     After giving humble thanks for his unique appointment, he rose from his knees to assess the landscape. But the landscape refused to change its odd juxtaposition of natural beauty and supernatural hideousness. He sat on a stump studying the chained incarnation of Lucifer for days, unimpressed by the fallen angel’s laconic demeanor. Every once in a while the Devil rose on his stumpy legs, stretched like a cat, scratched at the silver collar locked around his neck with a long talon, and lapped water from a nearby mountain pool. This seemed to be the extent of the Devil’s interest in his environment. Aloysius found it difficult to believe that this was the true Prince of Evil, but he was too wary of falling victim to the Devil’s charms to regard the creature from anything but a safe distance.

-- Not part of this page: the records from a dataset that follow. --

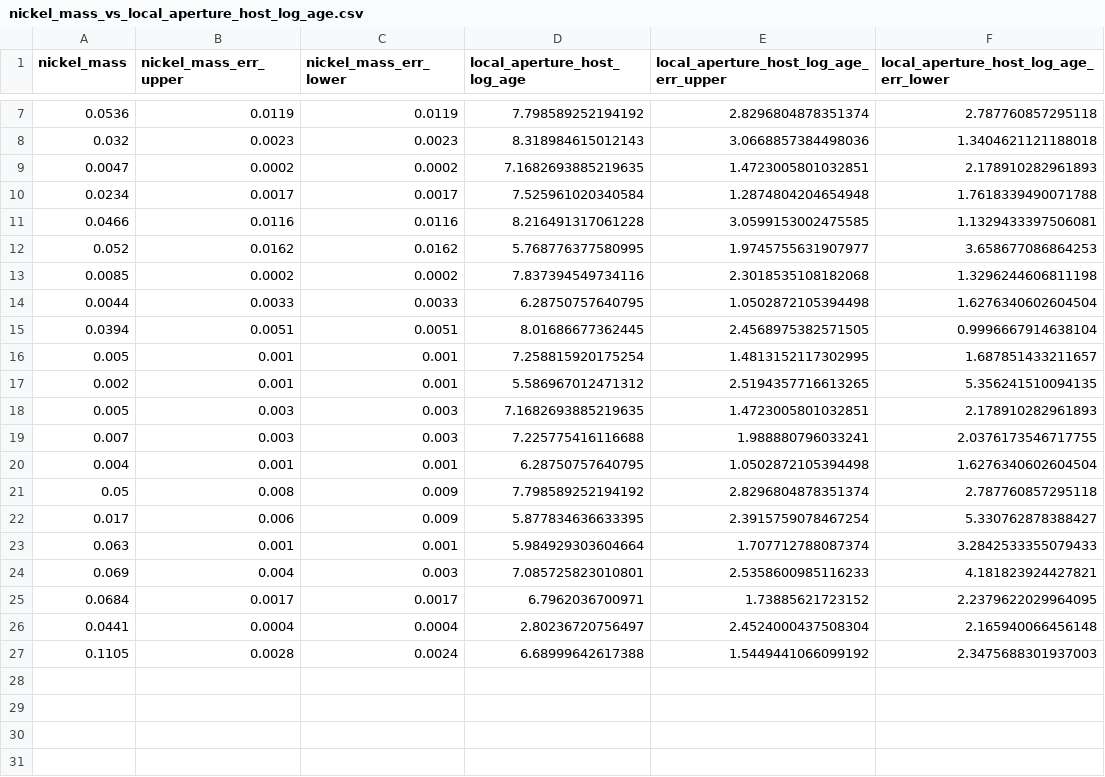
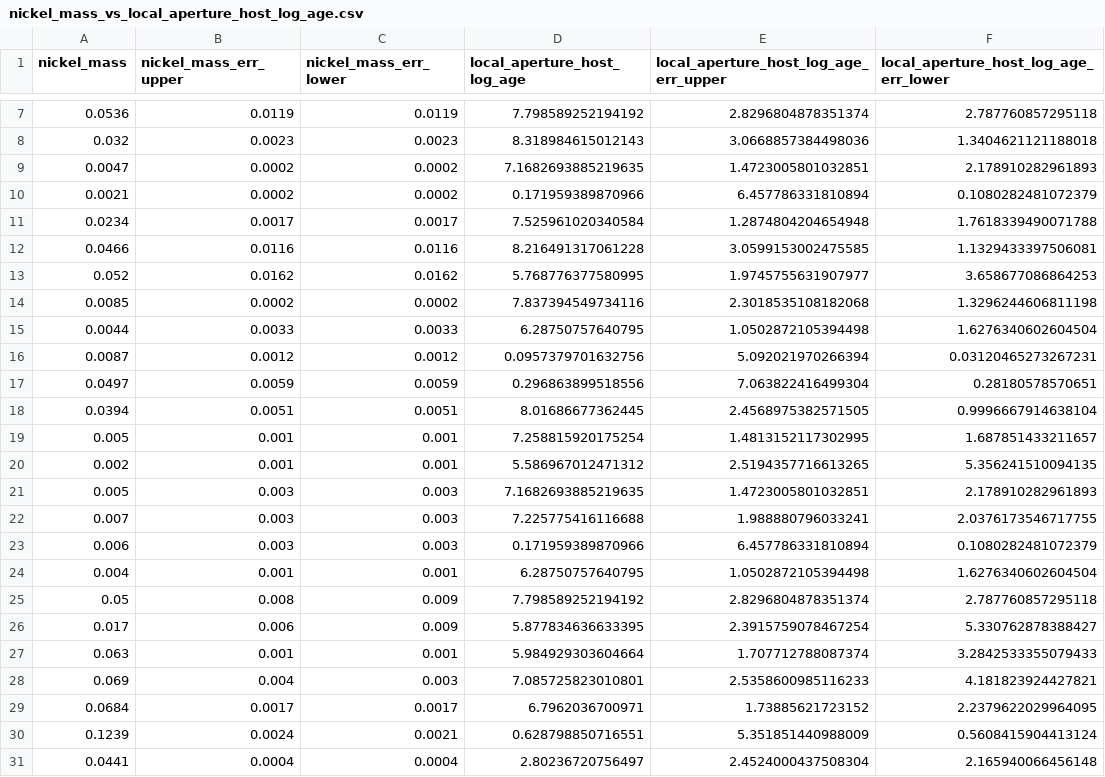
Before and after one commit to jsnv3/YSE_Type_II_population, a CSV file: spec_yse_dr1/Type II/thesis_sample/all_YSE_phot/nickel/nickel_mass_vs_local_aperture_host_log_age.csv, drawn as a sheet; only a part is shown, gaps mark what is left out; the shorter side is filled out with more unchanged rows; the diff names each change by its address in the sheet, - before the commit and + after, or states it on an @@ line.

```diff
--- a/spec_yse_dr1/Type II/thesis_sample/all_YSE_phot/nickel/nickel_mass_vs_local_aperture_host_log_age.csv
+++ b/spec_yse_dr1/Type II/thesis_sample/all_YSE_phot/nickel/nickel_mass_vs_local_aperture_host_log_age.csv
+row 10: 0.0021 | 0.0002 | 0.0002 | 0.171959389870966 | 6.457786331810894 | 0.1080282481072379
+row 16: 0.0087 | 0.0012 | 0.0012 | 0.0957379701632756 | 5.092021970266394 | 0.03120465273267231
+row 17: 0.0497 | 0.0059 | 0.0059 | 0.296863899518556 | 7.063822416499304 | 0.28180578570651
+row 23: 0.006 | 0.003 | 0.003 | 0.171959389870966 | 6.457786331810894 | 0.1080282481072379
+row 30: 0.1239 | 0.0024 | 0.0021 | 0.628798850716551 | 5.351851440988009 | 0.5608415904413124
```
Also changed, not shown: spec_yse_dr1/Type II/thesis_sample/all_YSE_phot/nickel/nickel_mass_vs_global_aperture_host_log_sfr.csv, spec_yse_dr1/Type II/thesis_sample/all_YSE_phot/nickel/nickel_mass_vs_global_aperture_host_log_ssfr.csv, 10 other files.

     He’d been given a divine duty to protect the world against the Great Knave, and who was he to argue with God’s judgment? Still, he had to admit, deep in his soul he’d hoped for a better afterlife than the one now looming before him.

     The small shack contained little of interest save for an uncomfortable cot and a table covered by little mountain people Francis had evidently woven from laurel leaves. The mountain people were brown and sere as the grass surrounding the rock. Since he wasn’t really alive anymore, Aloysius had no need for food or drink, though he thought a nice lager after a long day of watching wouldn’t have been too terribly much to ask for. He wouldn’t have turned his nose up at a little companionship, either, someone to talk to other than himself.

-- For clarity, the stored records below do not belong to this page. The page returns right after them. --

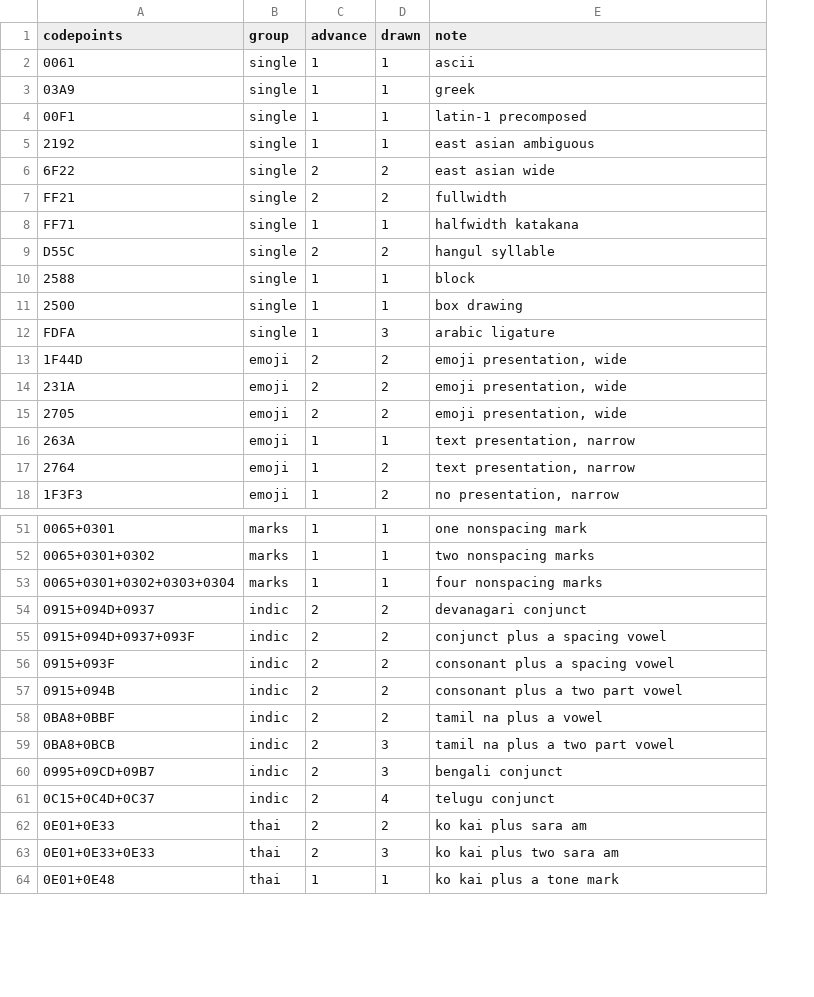
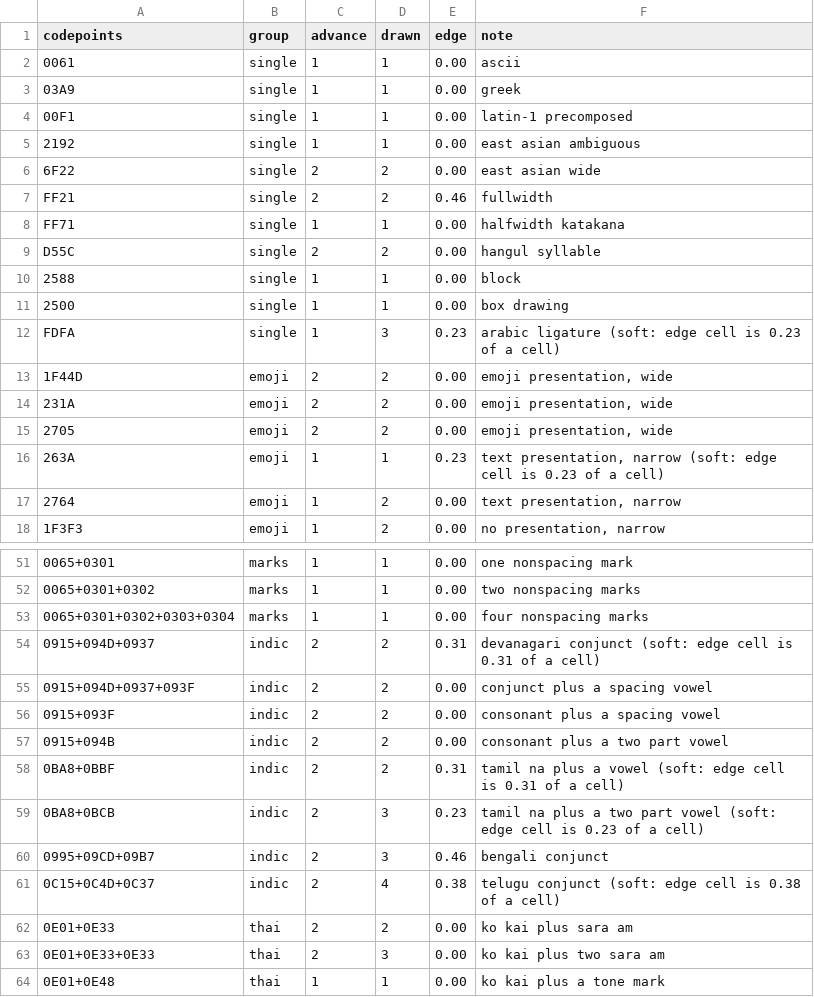
Before and after one commit to plambert/termbuf.cr, a TSV file: measurements/ghostty-1.3.2/measured.tsv, drawn as a sheet; only a part is shown, gaps mark what is left out; addresses are those after the commit; the diff covers the shown part only; the diff names each change by its address in the sheet, - before the commit and + after, or states it on an @@ line.

Commit message:
scripts: report the cell that decided a drawn width
A cell counts as painted at a quarter of its width, and a quarter of a cell is
a different number of pixels in every font. The same conjunct measured 0.33 of
SFMono's 12 px cell and 0.21 of Menlo's 14 px one, either side of the floor,
which is how three fonts appeared to disagree about clusters none of them
covers. One reading sat at 0.25 exactly and was decided by the comparison being
`>=`.

There is no threshold that makes those agree, because the overhang differs in
absolute pixels too. So the reading stops pretending to be binary: alongside the
width goes the cell nearest the floor of those that set it -- the two the span
ends on and the two just outside -- and a reading within 0.15 to 0.40 says so in
its note. Twelve of 67 are soft in each Terminal.app run, eight under Ghostty,
and the flag catches every font-to-font difference seen so far.

No integer moved. The threshold is unchanged; only now you can see what it
nearly did.

```diff
--- a/measurements/ghostty-1.3.2/measured.tsv
+++ b/measurements/ghostty-1.3.2/measured.tsv
+column E (edge), rows 2-18: 0.00 | 0.00 | 0.00 | 0.00 | 0.00 | 0.46 | 0.00 | 0.00 | 0.00 | 0.00 | 0.23 | 0.00 | 0.00 | 0.00 | 0.23 | 0.00 | 0.00; rows 51-64: 0.00 | 0.00 | 0.00 | 0.31 | 0.00 | 0.00 | 0.00 | 0.31 | 0.23 | 0.46 | 0.38 | 0.00 | 0.00 | 0.00
-F12 (note): arabic ligature
+F12 (note): arabic ligature (soft: edge cell is 0.23 of a cell)
-F16 (note): text presentation, narrow
+F16 (note): text presentation, narrow (soft: edge cell is 0.23 of a cell)
-F54 (note): devanagari conjunct
+F54 (note): devanagari conjunct (soft: edge cell is 0.31 of a cell)
-F58 (note): tamil na plus a vowel
+F58 (note): tamil na plus a vowel (soft: edge cell is 0.31 of a cell)
-F59 (note): …part vowel
+F59 (note): …part vowel (soft: edge cell is 0.23 of a cell)
-F61 (note): telugu conjunct
+F61 (note): telugu conjunct (soft: edge cell is 0.38 of a cell)
```
Also changed, not shown: 2 edited cells elsewhere in this file, measurements/apple-terminal-470.2-atkynson/measured.tsv, measurements/apple-terminal-470.2-menlo/measured.tsv, 2 other files.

     By the end of the first month he was just desperate enough for human interaction to approach the creature and disregarded his previous fear of subjugation. He stood bravely before the Devil, expecting a fiery fount of flame to envelope him, but the imp simply opened his eyes and blinked.

     “Can I help you?” Lucifer asked.

     “You shall not beguile me with wicked temptation!” Aloysius intoned, striking a pose, his right hand pointing to the sky. “Do not attempt--”

     “Calm down,” the Devil replied, waving a talon. “I’m not going to try to tempt you.”

     “But you’re the Prince of Beasts. Surely you’re going to try to beguile me.”

     The Devil shrugged. “Have it your way.” He rose on his belly and cleared his throat. “If you release me I shall give you everlasting life! All you have to do is break this chain and....”

     “I will never betray the will of my Lord!” Aloysius declared proudly. “No temptation from your lips will....”

     He paused a moment, thinking. Then he said, “Wait a minute, I’m already dead, aren’t I? I already have everlasting life.”

     The Devil nodded sagely. “You see my point. Since you’re already spirit, what temptations of the flesh could I possibly offer that would be of any interest to you? Really, this entire scenario is pretty much of a lock, so relax.”

     “What do you mean? Surely you want to escape?”

     Satan sat on his haunches. “Sure I do, I’d like nothing better. But those saints who lured me here really knew their stuff. You see this?” The Devil lifted the chain in his claws. “Well, it can only be broken by a pure soul. The more evil the soul, the denser the material becomes. I don’t mean to brag, but they don’t get any more evil than me, so I have absolutely no hope of breaking the thing.”

     Aloysius pondered this concept for a moment, then found the weakness in the Beast’s argument.

     “But if you beguiled a pure soul to break the chain for you, then you would be free!” he said, delighted with his analysis. “Therefore, you will inevitably try to tempt me into breaking the chain.”

     “But if I tempt you into trying to break the chain,” the Devil rejoined, “then your act of greed would taint your soul, and you would become incapable of breaking the chain. Do you see how devilishly clever this prison is? It’s certainly worthy of my admiration. I have a reputation for creating devious provisos, don’t you know.”

     “Yes, I’d heard.”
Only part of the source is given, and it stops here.